With the rise of 24 hour news channels and instant social media such as Twitter the focus of football commentary has been on a constant stream of pithy sound-bites and the moment by moment activities of football celebrities.
In the wake of this narrowing of focus some have turned to a more in depth analysis of the beautiful game and one of the means of doing so has been through football periodicals. Not quite books but much more than magazines these publications have provided an outlet for frustrated writers to loosen the constraints of mainstream media and allow their creative and football passions roam free.
Back in the late 1990’s Simon Kuper edited such a journal called Perfect Pitch, which gathered together writing from across the continent, but just four editions in it floundered and although a number of excellent books have been published this century long form editorials have been limited to the amateur stage of blogs.
Recently, however, the football writing collection has re-emerged with Jonathan Wilson’s excellent The Blizzard leading the way with a string of top quality football wordsmiths behind it and providing a breadth of genre and subject matter that ensures there is always something in every issue to delight the reader.
This month sees another periodical hit the market with the publication of the first volume of Goal Post. Their press release announces that Goal Post is “a new anthology collecting the very best Victorian football writing, covering the birth and development of the world’s greatest game, and written by those who were there to witness it.”
Intrigued by this collection of old rather than new writing about the beautiful game I decided to take a look and this is what I found.
The first edition of Goal Post has only just been released and brings to the table original Victorian writing on the game. As such it is a bit more specialist than The Blizzard but it shines a light on a period in which the game as we know it was being formed and it does so through the eyes and pens of the people who were making it.
Unsurprisingly C W Alcock features heavily throughout the collection. A fine player and secretary of the Football Association he instigated both the first FA Cup and the first international match between England and Scotland, although he was unable to play in it due to injury we discover in a report on that momentous game.

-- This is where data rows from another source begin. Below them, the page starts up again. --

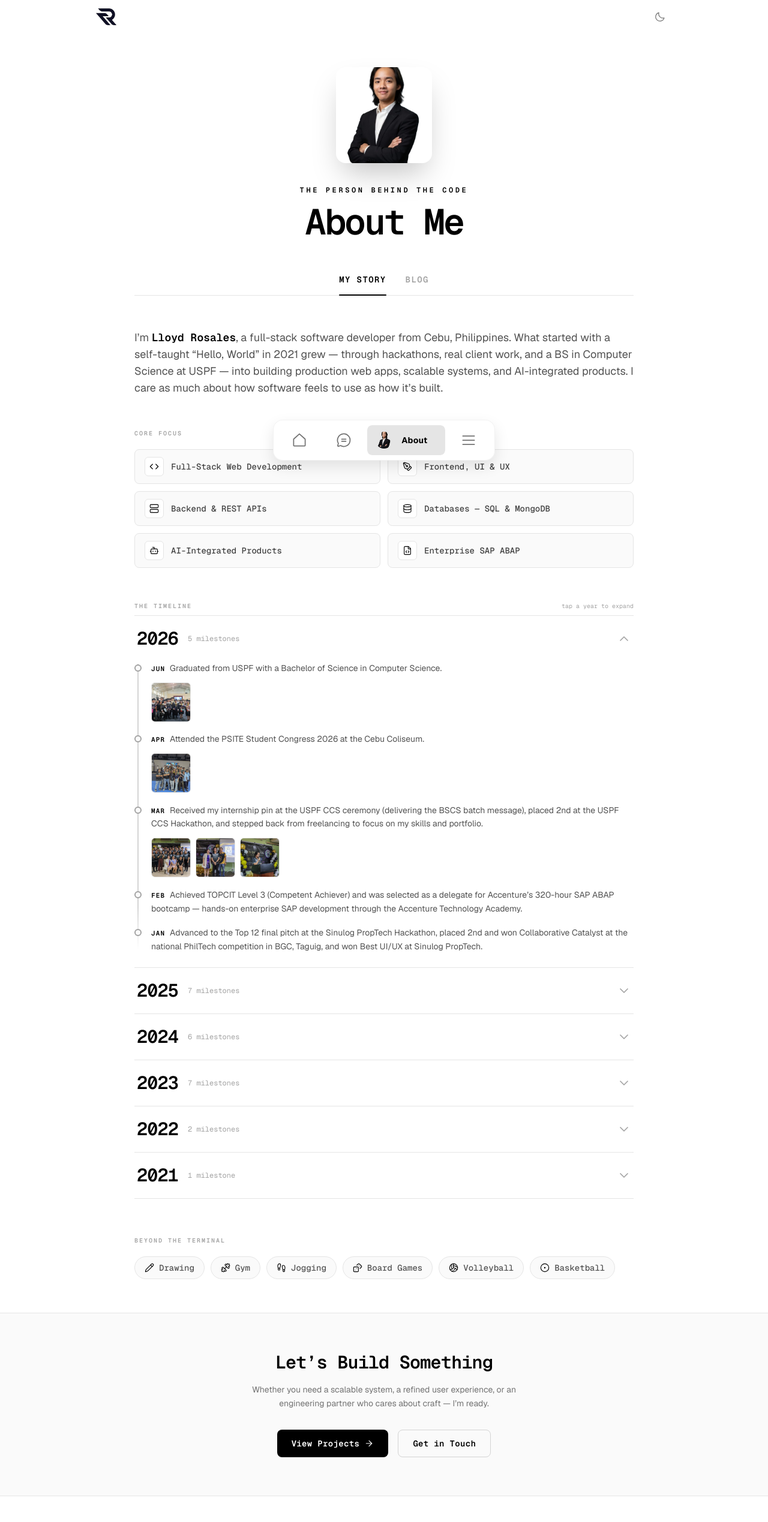
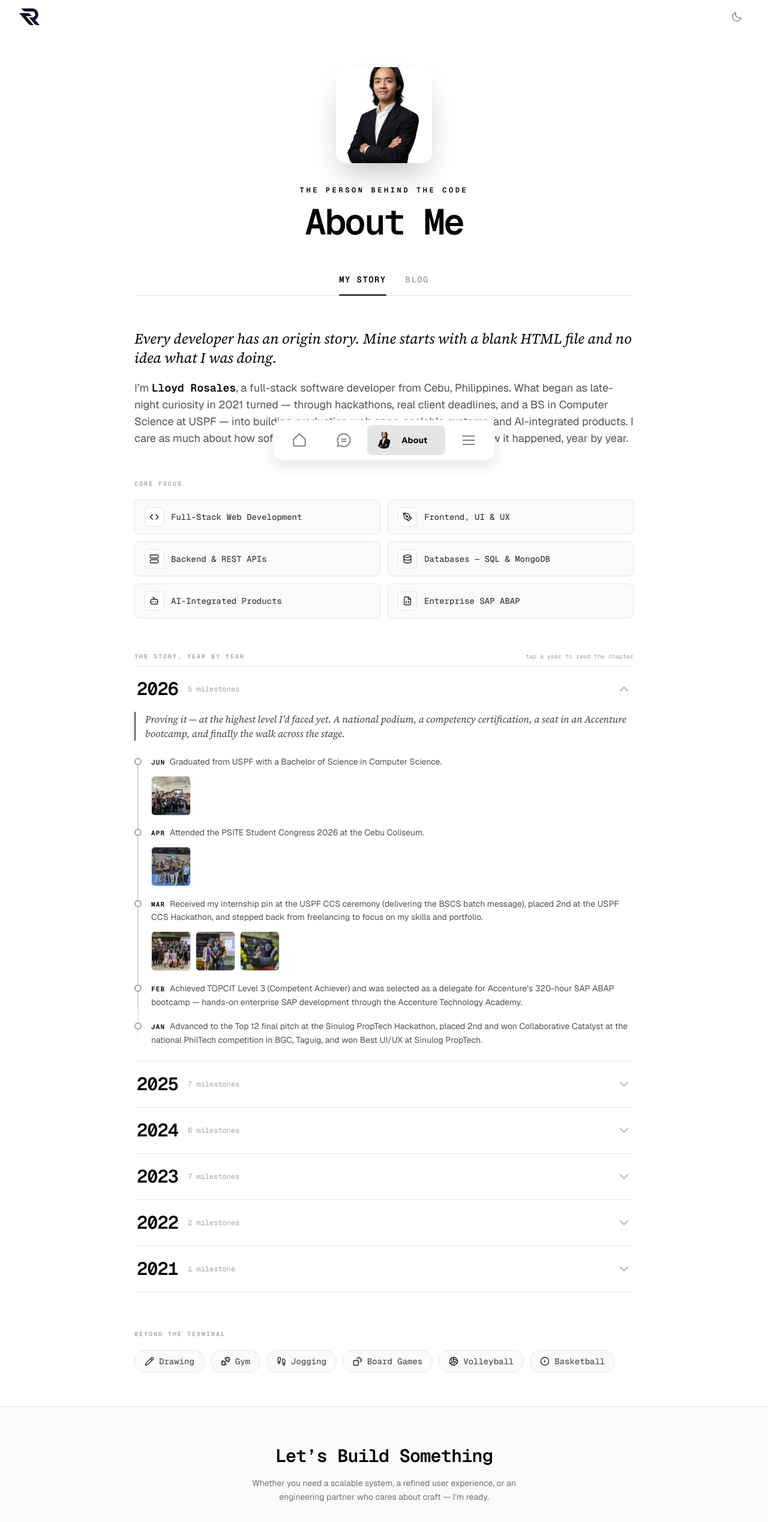
Before and after one commit to Rozuuuuu/rozu-portfolio, a React (Vite) app: page /about in a window 1280 px wide. Shown: the top 2538 px of the page at 60% size. Built offline with nearby package versions, Linux system fonts and the light colour scheme.

Commit message:
Changes in the Navbar and Footer

```diff
--- a/src/App.jsx
+++ b/src/App.jsx
@@ -16,6 +16,7 @@ import ScrollToTop from './components/ScrollToTop';
 
 // Eagerly loaded components for initial render (above-the-fold)
 import Hero from './components/Hero';
+import SectionRail from './components/SectionRail';
 
 // Lazy loaded components for below-the-fold and subpages
 const Projects = lazy(() => import('./components/Projects'));
@@ -63,6 +64,9 @@ function HomePage({ revealed }) {
             />
             {/* Hero is eagerly loaded for fast LCP */}
             <Hero revealed={revealed} />
+
+            {/* Scroll-spy section rail (desktop only) */}
+            <SectionRail />
 
             {/* Below the fold content is lazy loaded with content-aware skeletons.
                 Order leads with proof (real projects + metrics) before philosophy. */}
--- a/src/components/Footer.jsx
+++ b/src/components/Footer.jsx
@@ -9,7 +9,7 @@ const socials = [
 const Footer = () => {
     return (
         <footer className="bg-white dark:bg-black w-full border-t border-neutral-200 dark:border-neutral-800 transition-colors duration-300">
-            <div className="max-w-5xl mx-auto px-6 md:px-8 py-14">
+            <div className="max-w-7xl mx-auto px-6 md:px-8 py-14">
                 <div className="grid gap-10 md:grid-cols-3">
                     {/* Brand + availability */}
                     <div>
--- a/src/components/Navbar.jsx
+++ b/src/components/Navbar.jsx
@@ -30,7 +30,7 @@ const Navbar = ({ revealed }) => {
                             : 'bg-transparent border-b border-transparent'
                     }`}
                 >
-                    <div className="flex items-center justify-between h-full max-w-5xl mx-auto px-5 md:px-8">
+                    <div className="flex items-center justify-between h-full max-w-7xl mx-auto px-5 md:px-8">
                         {/* Logo — Home Anchor */}
                         <Link
                             to="/"
--- /dev/null
+++ b/src/components/SectionRail.jsx
@@ -0,0 +1,104 @@
+import { useState, useEffect, useCallback, useRef } from 'react';
+
+/**
+ * Scroll-spy section rail — a fixed vertical set of tick marks on the right edge.
+ * Each tick maps to a homepage section; the active one (based on scroll position)
+ * is highlighted, and section labels slide out on hover. Clicking a tick smoothly
+ * scrolls to that section. Desktop-only (xl+), where the narrowed content leaves
+ * room in the right margin so it never overlaps the content column.
+ */
+const SECTIONS = [
+    { id: 'home', label: 'Intro' },
+    { id: 'projects', label: 'Projects' },
+    { id: 'impact', label: 'Impact' },
+    { id: 'activity', label: 'Activity' },
+    { id: 'experience', label: 'Experience' },
+    { id: 'tech-stack', label: 'Tech Stack' },
+    { id: 'objectives', label: 'Objectives' },
+    { id: 'achievements', label: 'Achievements' },
+    { id: 'connect', label: 'Connect' },
+];
+
+const NAV_OFFSET = 90; // fixed navbar (56px) + breathing room
+
+const SectionRail = () => {
+    const [active, setActive] = useState('home');
+    const rafRef = useRef(null);
+
+    const recompute = useCallback(() => {
+        const y = window.scrollY + NAV_OFFSET;
+        let current = SECTIONS[0].id;
+        for (const s of SECTIONS) {
+            const el = document.getElementById(s.id);
+            if (!el) continue;
+            const top = el.getBoundingClientRect().top + window.scrollY;
+            if (top <= y) current = s.id;
+        }
+        setActive(current);
+    }, []);
+
+    useEffect(() => {
+        const onScroll = () => {
+            if (rafRef.current) return;
+            rafRef.current = requestAnimationFrame(() => {
+                rafRef.current = null;
+                recompute();
+            });
+        };
+        recompute();
+        window.addEventListener('scroll', onScroll, { passive: true });
+        window.addEventListener('resize', onScroll);
+        return () => {
+            window.removeEventListener('scroll', onScroll);
+            window.removeEventListener('resize', onScroll);
+            if (rafRef.current) cancelAnimationFrame(rafRef.current);
+        };
+    }, [recompute]);
+
+    const go = (id) => {
+        const el = document.getElementById(id);
+        if (!el) return;
+        const top = el.getBoundingClientRect().top + window.scrollY - (NAV_OFFSET - 30);
+        window.scrollTo({ top, behavior: 'smooth' });
+    };
+
+    return (
+        <nav
+            aria-label="Page sections"
+            className="hidden xl:flex fixed right-6 top-1/2 -translate-y-1/2 z-40 flex-col items-end gap-3.5 group/rail"
+        >
+            {SECTIONS.map((s) => {
+                const isActive = active === s.id;
+                return (
+                    <button
+                        key={s.id}
+                        type="button"
+                        onClick={() => go(s.id)}
+                        aria-current={isActive ? 'true' : undefined}
+                        title={s.label}
+                        className="flex items-center justify-end gap-2.5 group/item"
+                    >
+                        <span
+                            className={`whitespace-nowrap rounded px-2 py-0.5 text-[11px] font-mono font-bold uppercase tracking-wider bg-white/70 dark:bg-black/60 backdrop-blur-sm opacity-0 translate-x-1 transition-all duration-300 group-hover/rail:opacity-100 group-hover/rail:translate-x-0 ${
+                                isActive
+                                    ? 'text-black dark:text-white'
+                                    : 'text-neutral-400 dark:text-neutral-500 group-hover/item:text-black dark:group-hover/item:text-white'
+                            }`}
+                        >
+                            {s.label}
+                        </span>
+                        <span
+                            className={`h-[2px] rounded-full transition-all duration-300 ${
+                                isActive
+                                    ? 'w-6 bg-black dark:bg-white'
+                                    : 'w-3.5 bg-neutral-300 dark:bg-neutral-700 group-hover/item:w-5 group-hover/item:bg-neutral-500 dark:group-hover/item:bg-neutral-400'
+                            }`}
+                        />
+                    </button>
+                );
+            })}
+        </nav>
+    );
+};
+
+export default SectionRail;
--- a/src/components/TechnicalArsenal.jsx
+++ b/src/components/TechnicalArsenal.jsx
@@ -67,7 +67,7 @@ const SkillPill = ({ skill }) => (
 
 const TechnicalArsenal = () => {
     return (
-        <section className="bg-neutral-50 dark:bg-black py-16 transition-colors duration-300">
+        <section className="bg-neutral-50 dark:bg-black py-16 transition-colors duration-300" id="tech-stack">
             <style>{`
                 .marquee-row {
                     width: 100%;
--- a/src/pages/AboutPage.jsx
+++ b/src/pages/AboutPage.jsx
@@ -56,6 +56,7 @@ const coreFocus = [
 const timeline = [
     {
         year: '2026',
+        intro: 'Proving it — at the highest level I’d faced yet. A national podium, a competency certification, a seat in an Accenture bootcamp, and finally the walk across the stage.',
         items: [
             { month: 'Jun', text: 'Graduated from USPF with a Bachelor of Science in Computer Science.', media: ['/MyStory/Graduated.jpg'] },
             { month: 'Apr', text: 'Attended the PSITE Student Congress 2026 at the Cebu Coliseum.', media: ['/MyStory/PSITE 2026.jpg'] },
@@ -66,6 +67,7 @@ const timeline = [
     },
     {
         year: '2025',
+        intro: 'The year I stopped being the beginner in the room. Podium finishes against other universities, a contract leading a real product, and elected leadership.',
         items: [
             { month: 'Dec', text: 'Joined the Sinulog PropTech Hackathon.' },
             { month: 'Oct', text: 'Team “Hanzilla and Friends” reached the Top 25 at CEB-i Hacks.' },
@@ -78,6 +80,7 @@ const timeline = [
     },
     {
         year: '2024',
+        intro: 'I stopped practicing and started shipping. My first real client turned into React and Node under deadline pressure — code that people actually depended on.',
         items: [
             { month: 'Oct', text: 'Was referred to a client to build a Shopify-related system.' },
             { month: 'Aug', text: 'Built a POS system for a client using React, Node.js, and MongoDB.' },
@@ -89,6 +92,7 @@ const timeline = [
     },
     {
         year: '2023',
+        intro: 'Everything accelerated. First projects, first certificate, and my first hackathon at 2 a.m. fighting a bug that wouldn’t die — then a 2nd-place finish that told me I could really do this.',
         items: [
             { month: 'Dec', text: 'Placed 2nd (1st–3rd year category) in my first one-day department hackathon, and built and presented a solo e-commerce site (Bootstrap, PHP, SQL).', media: ['/MyStory/1st hackathon ccs.jpg', '/MyStory/1st hackathon ccs (2).jpg'] },
             { month: 'Sep', text: 'Named to the Dean’s List and facilitated a freshman class on C programming fundamentals.', media: ['/MyStory/Dean Lister 2nd.jpg', '/MyStory/MakeupClass.jpg', '/MyStory/MakeupClass (2).jpg'] },
@@ -101,6 +105,7 @@ const timeline = [
     },
     {
         year: '2022',
+        intro: 'The year I got serious. I transferred to USPF for Computer Science and finally learned what was happening under the hood — the fundamentals I’d been faking.',
         items: [
             { month: 'Aug', text: 'Transferred to the University of Southern Philippines Foundation (USPF) to pursue a BS in Computer Science.' },
             { month: 'Mar', text: 'Learned programming fundamentals and basic algorithms in C through a Udemy course.' },
@@ -108,6 +113,7 @@ const timeline = [
     },
     {
         year: '2021',
+        intro: 'Where it began — one blank HTML file, no idea what a function was, and enough stubbornness to Google my way to a working form. It wasn’t much, but it was mine, and it was enough to get me hooked.',
         items: [
             { month: 'Nov', text: 'Wrote my first “Hello, World” in HTML and CSS and, through self-research, built a working sign-up form (front-end only) — the start of it all.', media: ['/MyStory/First hello world output.png'] },
         ],
@@ -250,9 +256,12 @@ const AboutPage = () => {
                         transition={{ duration: 0.4 }}
                         className="py-14 px-6 md:px-8 max-w-4xl mx-auto"
                     >
-                        {/* Short Introduction */}
-                        <p className="text-neutral-600 dark:text-neutral-300 text-base md:text-lg leading-relaxed">
-                            I&rsquo;m <span className="text-black dark:text-white font-semibold">Lloyd Rosales</span>, a full-stack software developer from Cebu, Philippines. What started with a self-taught &ldquo;Hello, World&rdquo; in 2021 grew — through hackathons, real client work, and a BS in Computer Science at USPF — into building production web apps, scalable systems, and AI-integrated products. I care as much about how software feels to use as how it&rsquo;s built.
+                        {/* Opening hook */}
+                        <p className="font-serif italic text-xl md:text-2xl text-black dark:text-white leading-snug">
+                            Every developer has an origin story. Mine starts with a blank HTML file and no idea what I was doing.
+                        </p>
+                        <p className="mt-5 text-neutral-600 dark:text-neutral-300 text-base md:text-lg leading-relaxed">
+                            I&rsquo;m <span className="text-black dark:text-white font-semibold">Lloyd Rosales</span>, a full-stack software developer from Cebu, Philippines. What began as late-night curiosity in 2021 turned — through hackathons, real client deadlines, and a BS in Computer Science at USPF — into building production web apps, scalable systems, and AI-integrated products. I care as much about how software feels to use as how it&rsquo;s built. Here&rsquo;s how it happened, year by year.
                         </p>
 
                         {/* Core Focus */}
@@ -279,13 +288,13 @@ const AboutPage = () => {
                         <div className="mt-14">
                             <div className="flex items-baseline justify-between mb-2">
                                 <span className="text-[10px] font-bold uppercase tracking-[0.2em] text-neutral-400 dark:text-neutral-500 font-mono">
-                                    The Timeline
+                                    The Story, Year by Year
                                 </span>
-                                <span className="text-[10px] text-neutral-400 dark:text-neutral-500 font-mono">tap a year to expand</span>
+                                <span className="text-[10px] text-neutral-400 dark:text-neutral-500 font-mono">tap a year to read the chapter</span>
                             </div>
 
                             <div>
-                                {timeline.map(({ year, items }) => {
+                                {timeline.map(({ year, intro, items }) => {
                                     const open = openYears.has(year);
                                     return (
                                         <div key={year} className="yr">
@@ -305,6 +314,11 @@ const AboutPage = () => {
 
                                             <div className={`yr-panel ${open ? 'open' : ''}`}>
                                                 <div className="yr-panel-inner">
+                                                    {intro && (
+                                                        <p className="mb-6 font-serif italic text-[15px] md:text-base leading-relaxed text-neutral-700 dark:text-neutral-200 border-l-2 border-black/70 dark:border-white/70 pl-4">
+                                                            {intro}
+                                                        </p>
+                                                    )}
                                                     <ol className="tl">
                                                         {items.map((it, i) => (
                                                             <li key={i} className="tl-node">
```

We also have a history of the game of football, some instructions on how best to play the game, interviews with a couple of England captains of the time and a fascinating account of a game at Sheffield’s Bramhall Lane in which there was an experimental use of very early floodlights using the suspiciously regarded power of electricity.
In these early days of the organised game it is clear that football is still making its mark with cricket still very much considered the national game. There are doubters as well as supporters of the qualities of football and those who play and watch it.
Despite being focused on the Victorian era of the game it is interesting to note some of the topics which still resonate today. One article highlights the author’s concerns about football players becoming football “loafers” as they seek to take more and more money off their clubs. It also suggests that players who do not seek additional work beyond their football have too much time on their hands which is then ill spent.
Articles also express worries about clubs being too keen to take money off supporters through their gate receipts, well beyond their actual needs to maintain the club. Clearly even in these early days of Association Football observers were aware of how a pastime could be turned into a business and lose some of its soul.
Elsewhere, a short piece written by a referee explains the numerous ways in which players seek to cheat and convince officials that fouls have been committed or goals have been scored when they have not. Truly there is nothing new under the sun.
The pieces are not entirely limited to the UK game either with Helen Zimmern, a German born writer who worked in both England and Italy, providing a welcome short history of Calcio.
The book as a whole provides an excellent introduction to the early years of Association Football and possesses a variety of stories which keeps it fresh for the reader across the total of 21 articles and features. Like all collections it is probably best dipped into piece by piece so that the stories can be dwelt upon rather than being poured on top of each other and losing their impact.
Early indications are that a second volume will be forthcoming but not for approximately six months and this feels like a sensible approach which will allow it to retain a desirability and affordability for anyone who wants to build a collection.
You can find out more about Goal Post by visiting their website Victorian Football